Joining N26, Monzo and Revolut in the queue to enter the US.
The German Fintech operates a marketplace of savings accounts across some 31 different banks to help savers move their cash into higher interest accounts.
In the US Raisin says the typical American earns 0.01 per cent on their savings, while accounts exist globally that would earn 270 times more than that.
By solving this hurdle for consumers the Fintech hopes to capture part of the $12.7 trillion US deposits market.
Raisin also appointed Paul Knodel, previously of Wealthfront, to spearhead its expansion as US CEO.
Heading to the US is increasingly in vogue for European fintechs.
The excitement with which all announced their US plans, and the silence that followed speaks volumes about the regulatory, cultural and geographic challenges ahead.
What is surprising is whether Raisin’s advantages in Europe—where savings are largely denominated in a single currency and Open Banking makes data interoperability between banks simpler—will translate to the US.

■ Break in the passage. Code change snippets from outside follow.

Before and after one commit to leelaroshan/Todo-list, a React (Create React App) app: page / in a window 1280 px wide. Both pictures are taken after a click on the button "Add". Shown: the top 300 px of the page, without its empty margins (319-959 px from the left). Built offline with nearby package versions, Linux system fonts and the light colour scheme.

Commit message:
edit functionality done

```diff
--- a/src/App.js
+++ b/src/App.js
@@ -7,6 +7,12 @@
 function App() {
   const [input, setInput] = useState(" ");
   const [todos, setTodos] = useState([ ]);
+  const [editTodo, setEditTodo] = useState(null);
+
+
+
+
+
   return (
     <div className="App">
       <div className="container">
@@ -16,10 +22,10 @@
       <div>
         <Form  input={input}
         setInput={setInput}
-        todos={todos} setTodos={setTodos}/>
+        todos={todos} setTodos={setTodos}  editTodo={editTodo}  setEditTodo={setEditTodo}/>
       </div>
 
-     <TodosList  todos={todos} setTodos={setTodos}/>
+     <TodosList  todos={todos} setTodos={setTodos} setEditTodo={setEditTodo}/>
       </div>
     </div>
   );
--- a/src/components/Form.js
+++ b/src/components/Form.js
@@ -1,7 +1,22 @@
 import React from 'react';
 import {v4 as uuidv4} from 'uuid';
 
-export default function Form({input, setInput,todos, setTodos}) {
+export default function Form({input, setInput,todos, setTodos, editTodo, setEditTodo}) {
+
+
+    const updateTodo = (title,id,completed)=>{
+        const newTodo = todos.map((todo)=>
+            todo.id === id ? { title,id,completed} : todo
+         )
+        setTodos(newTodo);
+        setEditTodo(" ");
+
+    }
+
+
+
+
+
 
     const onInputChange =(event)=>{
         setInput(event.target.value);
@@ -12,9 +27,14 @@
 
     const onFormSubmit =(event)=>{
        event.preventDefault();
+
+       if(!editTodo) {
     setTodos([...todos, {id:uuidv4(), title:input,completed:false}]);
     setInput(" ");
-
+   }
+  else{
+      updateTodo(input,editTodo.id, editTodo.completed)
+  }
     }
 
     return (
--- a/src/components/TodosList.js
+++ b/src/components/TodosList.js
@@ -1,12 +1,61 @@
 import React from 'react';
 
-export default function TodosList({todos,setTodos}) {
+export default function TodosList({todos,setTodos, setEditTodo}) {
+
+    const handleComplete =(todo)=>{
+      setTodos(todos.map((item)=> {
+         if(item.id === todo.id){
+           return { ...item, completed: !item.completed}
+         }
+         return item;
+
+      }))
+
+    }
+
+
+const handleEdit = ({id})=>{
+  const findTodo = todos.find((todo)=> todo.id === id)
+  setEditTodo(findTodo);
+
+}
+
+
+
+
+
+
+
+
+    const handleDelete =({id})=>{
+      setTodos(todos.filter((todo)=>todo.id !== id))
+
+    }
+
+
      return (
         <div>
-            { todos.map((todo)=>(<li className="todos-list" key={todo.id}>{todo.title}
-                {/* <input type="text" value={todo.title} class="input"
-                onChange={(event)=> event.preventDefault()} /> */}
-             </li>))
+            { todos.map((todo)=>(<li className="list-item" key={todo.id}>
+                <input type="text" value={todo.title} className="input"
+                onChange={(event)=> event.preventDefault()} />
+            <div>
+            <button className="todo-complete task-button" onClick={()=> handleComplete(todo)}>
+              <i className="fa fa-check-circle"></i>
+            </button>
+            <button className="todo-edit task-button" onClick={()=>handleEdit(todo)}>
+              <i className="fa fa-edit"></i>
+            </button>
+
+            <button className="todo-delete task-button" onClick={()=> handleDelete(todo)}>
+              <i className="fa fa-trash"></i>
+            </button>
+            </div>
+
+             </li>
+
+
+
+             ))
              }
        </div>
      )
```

And without these advantages, whether Raisin can seize the vast US opportunity which so many European fintechs hunger over, yet seem unable to grasp.